**WHAT IS REQUIRED**
Below are the records; tally the lines in them that include the word "donde" and reply with the number alone.

[Before-and-after change records]
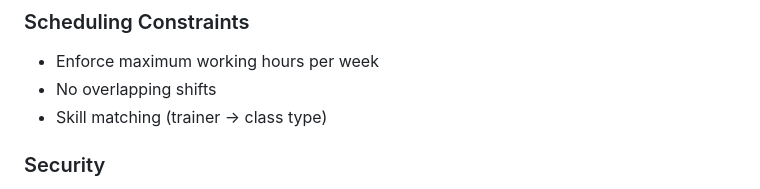
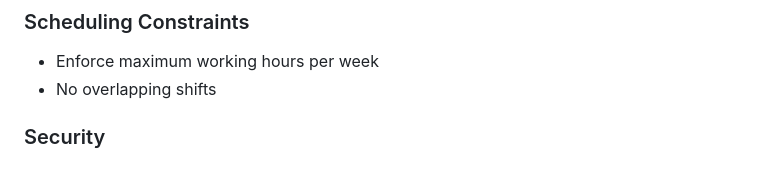
Before and after one commit to Vvxciin/schedule.manager, a Markdown page: plans/Plan.md, the part around the change. GitHub-like rendering.

```diff
--- a/plans/Plan.md
+++ b/plans/Plan.md
@@ -79,7 +79,6 @@ User roles:
 
 * Enforce maximum working hours per week
 * No overlapping shifts
-* Skill matching (trainer → class type)
 
 ### Security
 
```
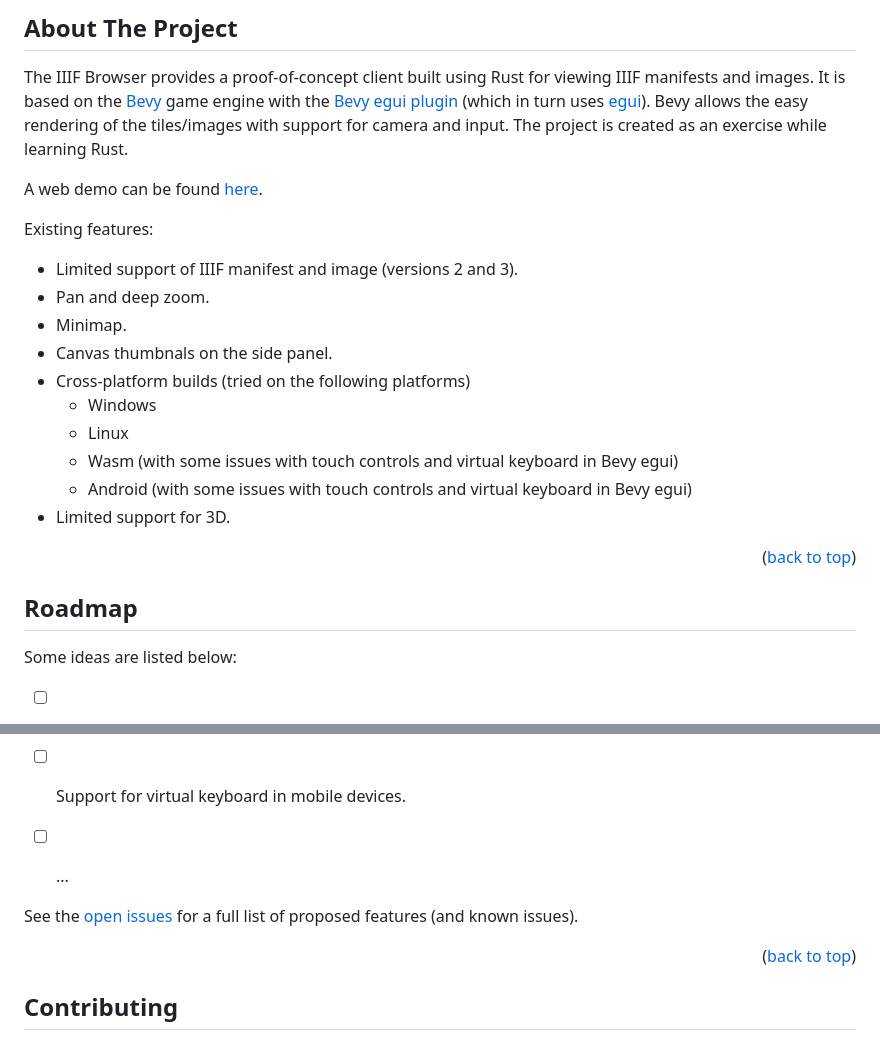
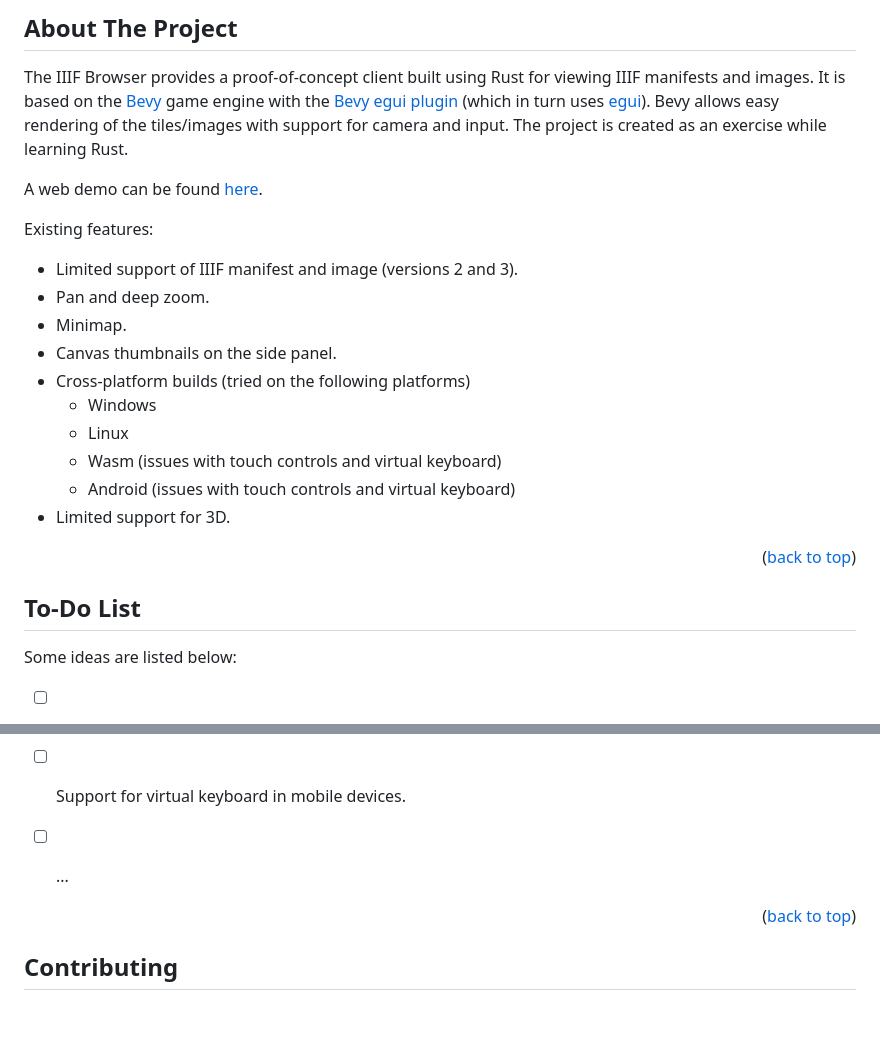
Before and after one commit to leungkkf/rs-iiif-browser, a Markdown page: README.md, 2 parts joined by grey strips. Drawn GitHub-style; blank space fills up the shorter version.

Commit message:
Fix typos and update README formatting

```diff
--- a/README.md
+++ b/README.md
@@ -79,7 +79,7 @@
 
 The IIIF Browser provides a proof-of-concept client built using Rust for viewing IIIF manifests and images.
 It is based on the [Bevy](https://bevy.org/) game engine with the [Bevy egui plugin](https://github.com/vladbat00/bevy_egui) (which in turn uses [egui](https://github.com/emilk/egui)).
-Bevy allows the easy rendering of the tiles/images with support for camera and input.
+Bevy allows easy rendering of the tiles/images with support for camera and input.
 The project is created as an exercise while learning Rust.
 
 A web demo can be found [here](https://leungkkf.github.io/testbed/).
@@ -89,12 +89,12 @@ Existing features:
 * Limited support of IIIF manifest and image (versions 2 and 3).
 * Pan and deep zoom.
 * Minimap.
-* Canvas thumbnals on the side panel.
+* Canvas thumbnails on the side panel.
 * Cross-platform builds (tried on the following platforms)
   * Windows
   * Linux
-  * Wasm (with some issues with touch controls and virtual keyboard in Bevy egui)
-  * Android (with some issues with touch controls and virtual keyboard in Bevy egui)
+  * Wasm (issues with touch controls and virtual keyboard)
+  * Android (issues with touch controls and virtual keyboard)
 * Limited support for 3D.
 
 <p align="right">(<a href="#readme-top">back to top</a>)</p>
@@ -153,7 +153,7 @@ _For more examples, please refer to the [Documentation](https://example.com)_
 
 
 <!-- ROADMAP -->
-## Roadmap
+## To-Do List
 
 Some ideas are listed below:
 
@@ -163,8 +163,6 @@ Some ideas are listed below:
 - [ ] Support for virtual keyboard in mobile devices.
 - [ ] ...
 
-
-See the [open issues](https://github.com/github_username/repo_name/issues) for a full list of proposed features (and known issues).
 
 <p align="right">(<a href="#readme-top">back to top</a>)</p>
 
```
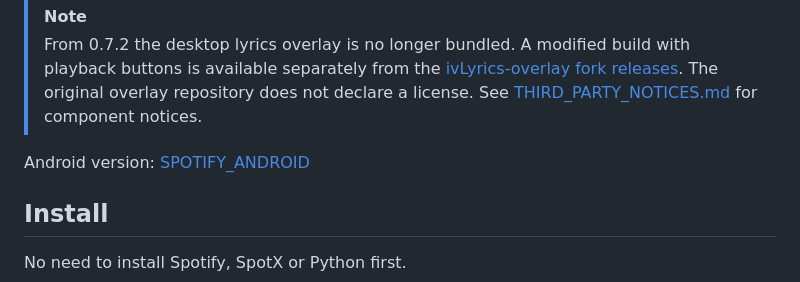
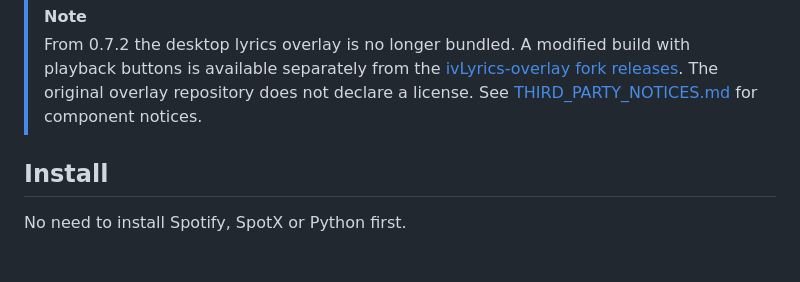
Before and after one commit to ForUltraplayer/SPOTIFY_PC, a Markdown page: README.en.md, the part around the change. GitHub-like rendering; blank space fills up the shorter version.

```diff
--- a/README.en.md
+++ b/README.en.md
@@ -12,8 +12,6 @@ Built on [SpotX](https://github.com/SpotX-Official/SpotX) + [Spicetify](https://
 
 > [!NOTE]
 > From 0.7.2 the desktop lyrics overlay is no longer bundled. A modified build with playback buttons is available separately from the [ivLyrics-overlay fork releases](https://github.com/ForUltraplayer/ivLyrics-overlay/releases). The original overlay repository does not declare a license. See [THIRD_PARTY_NOTICES.md](THIRD_PARTY_NOTICES.md) for component notices.
-
-Android version: [SPOTIFY_ANDROID](https://github.com/ForUltraplayer/SPOTIFY_ANDROID)
 
 ## Install
 
```
Also changed, not shown: README.md (+0 -2 lines).
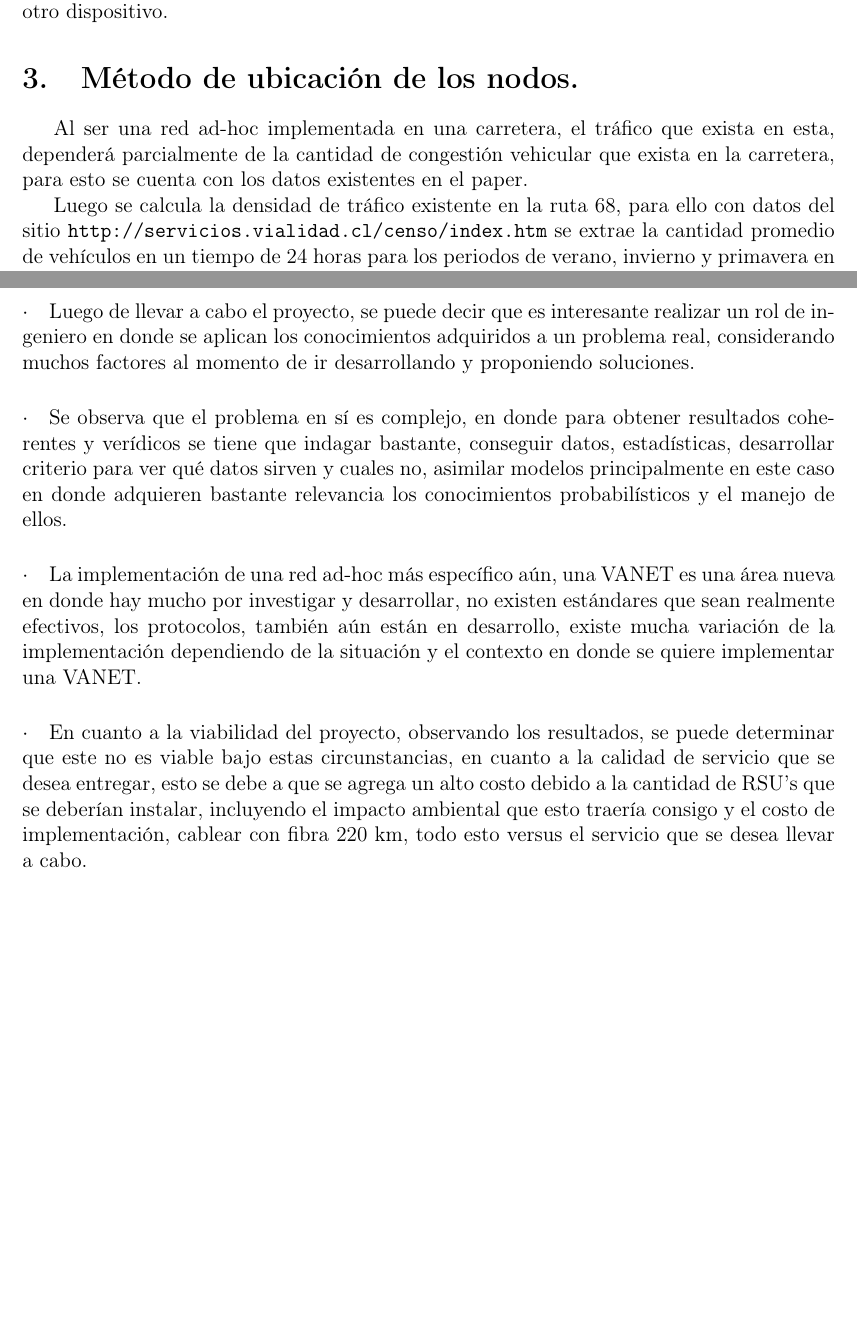
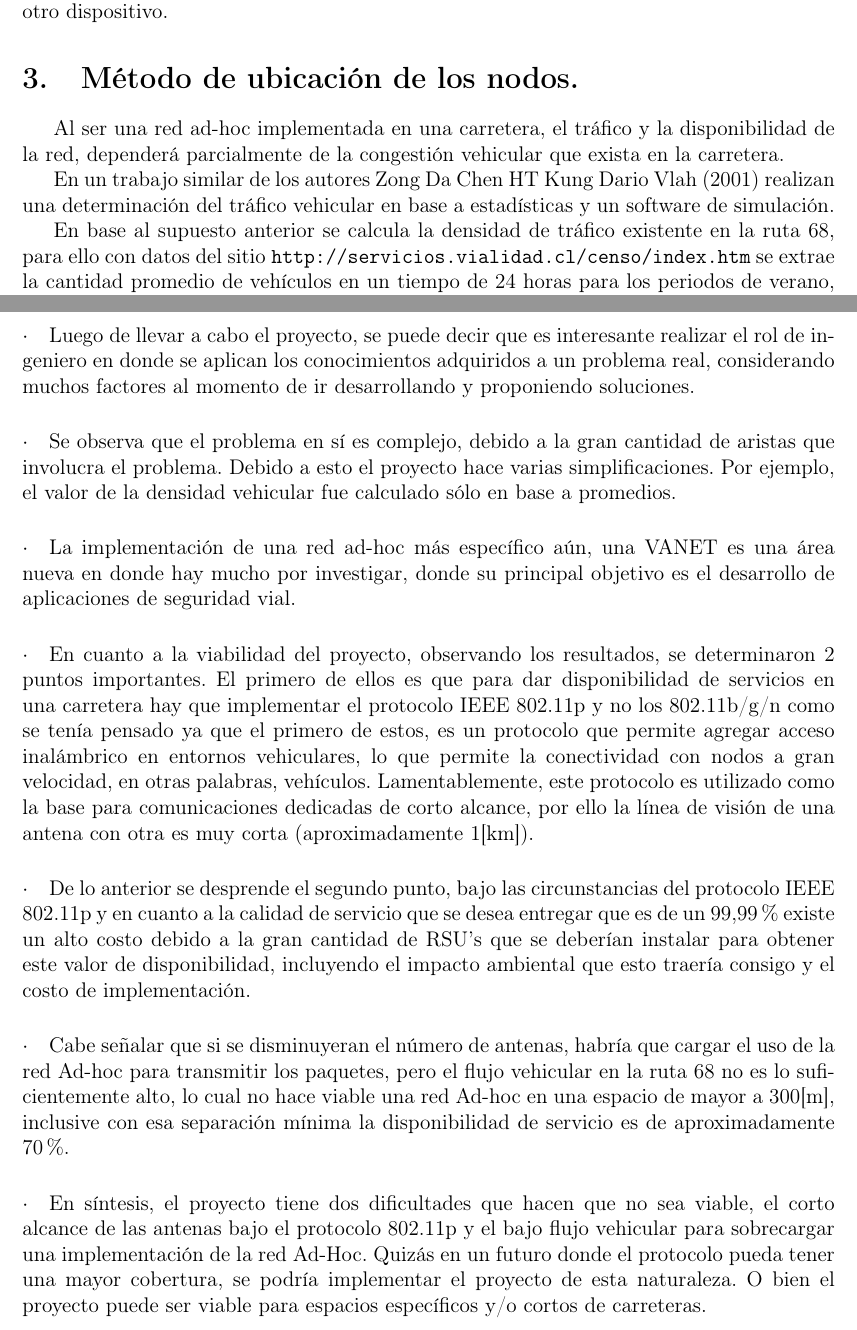
Before and after one commit to adansio/plani_proyect, a LaTeX document (plan_adhoc.tex): two parts of pages 4 and 12 of 13 before the commit and two parts of pages 4 and 13 of 15 after it, joined at a grey line, cut so that both start at the same text, the shorter picture padded with empty space. Compiled offline with pdfLaTeX.

```diff
--- a/plan_adhoc.tex
+++ b/plan_adhoc.tex
@@ -76,13 +76,15 @@
 
 \section{Método de ubicación de los nodos.}
 
-Al ser una red ad-hoc implementada en una carretera, el tráfico que exista en esta, dependerá
-parcialmente de la cantidad de congestión vehicular que exista en la carretera, para esto se cuenta
-con los datos existentes en el paper.
+Al ser una red ad-hoc implementada en una carretera, el tráfico y la disponibilidad de la red, dependerá
+parcialmente de la congestión vehicular que exista en la carretera.
 
-Luego se calcula la densidad de tráfico existente en la ruta 68, para ello con datos del sitio
-\url{http://servicios.vialidad.cl/censo/index.htm} se extrae la cantidad promedio de vehículos en un
-tiempo de 24 horas para los periodos de verano, invierno y primavera en 2010, en donde se obtiene que
+En un trabajo similar de los autores Zong Da Chen HT Kung Dario Vlah (2001) realizan una determinación
+del tráfico vehicular en base a estadísticas y un software de simulación.
+
+En base al supuesto anterior se calcula la densidad de tráfico existente en la ruta 68, para ello con datos
+del sitio \url{http://servicios.vialidad.cl/censo/index.htm} se extrae la cantidad promedio de vehículos
+en un tiempo de 24 horas para los periodos de verano, invierno y primavera en 2010, en donde se obtiene que
 en promedio circulan 4518 vehículos en un día, y haciendo la relación con la velocidad con que se
 realizarán los cálculos, se tiene que:\\
 
@@ -305,23 +324,36 @@
 \newpage
 \section{Apreciación personal del trabajo realizado}
 \paragraph{$\cdot$}
-Luego de llevar a cabo el proyecto, se puede decir que es interesante realizar un rol de ingeniero en donde
-se aplican los conocimientos adquiridos a un problema real, considerando muchos factores al momento de ir
-desarrollando y proponiendo soluciones.
-\paragraph{$\cdot$}
-Se observa que el problema en sí es complejo, en donde para obtener resultados coherentes y verídicos se
-tiene que indagar bastante, conseguir datos, estadísticas, desarrollar criterio para ver qué datos sirven
-y cuales no, asimilar modelos principalmente en este caso en donde adquieren bastante relevancia los
-conocimientos probabilísticos y el manejo de ellos.
-\paragraph{$\cdot$}
-La implementación de una red ad-hoc más específico aún, una VANET es una área nueva en donde hay mucho por
-investigar y desarrollar, no existen estándares que sean realmente efectivos, los protocolos, también aún
-están en desarrollo, existe mucha variación de la implementación dependiendo de la situación y el contexto
-en donde se quiere implementar una VANET.
-\paragraph{$\cdot$}
-En cuanto a la viabilidad del proyecto, observando los resultados, se puede determinar que este no es
-viable bajo estas circunstancias, en cuanto a la calidad de servicio que se desea entregar, esto se debe
-a que se agrega un alto costo debido a la cantidad de RSU’s que se deberían instalar, incluyendo el
-impacto ambiental que esto traería consigo y el costo de implementación, cablear con fibra 220 km, todo
-esto versus el servicio que se desea llevar a cabo.
-\paragraph{$\cdot$}
+Luego de llevar a cabo el proyecto, se puede decir que es interesante realizar el rol de ingeniero en
+donde se aplican los conocimientos adquiridos a un problema real, considerando muchos factores al
+momento de ir desarrollando y proponiendo soluciones.
+\paragraph{$\cdot$}Se observa que el problema en sí es complejo, debido a la gran cantidad de aristas que
+involucra el problema. Debido a esto el proyecto hace varias simplificaciones. Por ejemplo, el valor de
+la densidad vehicular fue calculado sólo en base a promedios.
+\paragraph{$\cdot$}La implementación de una red ad-hoc más específico aún, una VANET es una área nueva
+en donde hay mucho por investigar, donde su principal objetivo es el desarrollo de aplicaciones de
+seguridad vial.
+\paragraph{$\cdot$}En cuanto a la viabilidad del proyecto, observando los resultados, se determinaron
+2 puntos importantes. El primero de ellos es que para dar disponibilidad de servicios en una carretera
+hay que implementar el protocolo IEEE 802.11p y no los 802.11b/g/n  como se tenía pensado ya que el
+primero de estos, es un protocolo que permite agregar acceso inalámbrico en entornos vehiculares,
+lo que permite la conectividad con nodos a gran velocidad, en otras palabras, vehículos. Lamentablemente,
+este protocolo es utilizado como la base para comunicaciones dedicadas de corto alcance, por ello la línea
+de visión de una antena con otra es muy corta (aproximadamente 1[km]).
+\paragraph{$\cdot$}De lo anterior se desprende el segundo punto, bajo las circunstancias del protocolo
+IEEE 802.11p y en cuanto a la calidad de servicio que se desea entregar que es de un 99,99\% existe un
+alto costo debido a la gran cantidad de RSU’s que se deberían instalar para obtener este valor de
+disponibilidad, incluyendo el impacto ambiental que esto traería consigo y el costo de implementación.
+\paragraph{$\cdot$}Cabe señalar que si se disminuyeran el número de antenas, habría que cargar el uso
+de la red Ad-hoc para transmitir los paquetes, pero el flujo vehicular en la ruta 68 no es lo
+suficientemente alto, lo cual no hace viable una red Ad-hoc en una espacio de mayor a 300[m],
+inclusive con esa separación mínima la disponibilidad de servicio es de aproximadamente 70\%.
+\paragraph{$\cdot$}En síntesis, el proyecto tiene dos dificultades que hacen que no sea viable, el
+corto alcance de las antenas bajo el protocolo 802.11p y el bajo flujo vehicular para sobrecargar una
+implementación de la red Ad-Hoc. Quizás en un futuro donde el protocolo pueda tener una mayor cobertura,
+se podría implementar el proyecto de esta naturaleza.  O bien el proyecto puede ser viable para
+espacios específicos y/o cortos de carreteras.
+\paragraph{$\cdot$}El en cuanto al trabajo en equipo realizado ha sido útil para desenvolvernos como
+futuros ingenieros, enfrentando y comparando ideas, defendiéndolas o refutándolas y complementar
+conocimientos que se han adquirido a lo largo de la carrera.
+
```
Also changed, not shown: plan_adhoc.pdf, plan_adhoc.tex (98 more changed lines).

**WRITTEN RESPONSE**
10